I bought this guitar in I think autumn 2000. I was a picky shopper on a limited high school budget. I think as a lefty this was the best deal I could have gotten on a new acoustic/electric without sacrificing playability and tone. It has a preamp and an output jack in the endpin, typical for an acoustic electric. Simple, does the job. I also sprung for the ohsc. I believe its made in japan but not sure. It's solid spruce top, lam. nato back and sides. The nut saddle and bridge pins are plastic. Volume, bass, mid, treble. One piezo under the saddle. Active 9V battery powered. I guess it is a polyurethane finish. It's a dreadnaught body joined at the 14th fret with no cutaway. The bridge is rosewood I think. The tuners are a grover style, chrome non-locking.
Main reason I chose this over the other few lefties in the shop was that the neck felt extremely fast and playable. Something you can wrap abound for chord work or do some quicker melodic work toward the 12th fret. I do prefer a smoother finish on the neck and this has a more glossy feel which I think slows your hand down. Maybe one day I'll take some fine grit sandpaper to buff it out. I can't remember but I think the action was pretty good when I bought it. I later had a pro setup done and it has retained nice low action ever since. The neck appears to be straight and the fretboard flat after years of relative abuse.
Sound Quality:
The guitar sounds quite nice with elixir coated bronze medium gauge strings. It has a fair balance of lows mids and highs. I love playing bluesy licks on it and digging in for string bends in the first position. This guitar wants you to do that. It also does alright with fingerstyle but its not ideal. The intonation is good but that is msotly a setup issue. Anyone who buys a guitar should have it setup properly before they judge the instrument. They never leave Guitar Center in your hands in optimal condition. I would say this is more of a stage guitar but I have done recording with it both mic'ed and DI'ed.
This guitar, 13 years of use after being purchased, is in a sorry state now. But that is to be expected after so many hours of play. I used to baby the guitar but I don't anymore. It has belt rash, finish cracks, and serious fret wear. I am at the point where I need a full re-fret, and while it may not make economic sense to invest ~$200 repair to resuscitate an old ~$450 guitar I almost feel like "I owe it to her" to put her back in respectable shape because of all the good times we've spent together. So if anything that should give you the best idea of how I feel about the guitar. I brought it from NC (humid) to AZ (dry as hell) and to my surprise the neck has remained straight-- this is with no humidifier and mostly on a stand in my living room.
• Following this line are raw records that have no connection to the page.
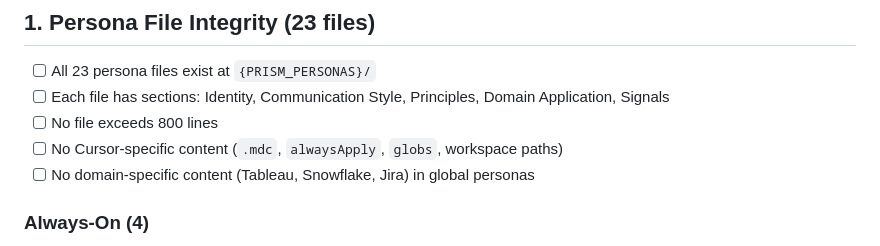
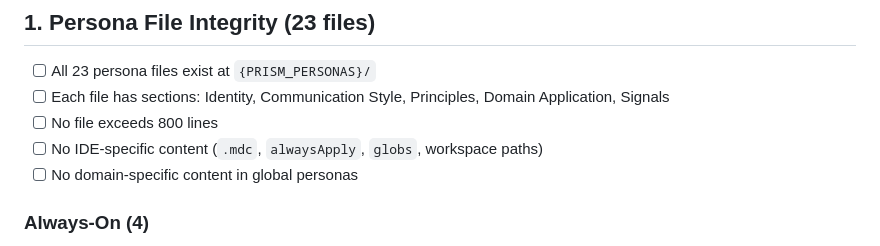
Before and after one commit to prism-forge/prism-forge, a Markdown page: src/routing/audit-checklist.md, the part around the change. Rendered like a GitHub page.

Commit message:
chore: remove IDE-specific and domain-specific tool references from audit checklist
Co-Authored-By: Claude Opus 4.6 (1M context) <noreply@anthropic.com>

```diff
--- a/src/routing/audit-checklist.md
+++ b/src/routing/audit-checklist.md
@@ -8,8 +8,8 @@
 - [ ] All 23 persona files exist at `{PRISM_PERSONAS}/`
 - [ ] Each file has sections: Identity, Communication Style, Principles, Domain Application, Signals
 - [ ] No file exceeds 800 lines
-- [ ] No Cursor-specific content (`.mdc`, `alwaysApply`, `globs`, workspace paths)
-- [ ] No domain-specific content (Tableau, Snowflake, Jira) in global personas
+- [ ] No IDE-specific content (`.mdc`, `alwaysApply`, `globs`, workspace paths)
+- [ ] No domain-specific content in global personas
 
 ### Always-On (4)
 - [ ] `persona-analyst-mary.md` -- mode default: Ask
```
Never any issues with the electronics, tuners, or other hardware. Of course the stringd will bite into the nut and saddle over time so they need occasional replacement, especially the plastic stuff.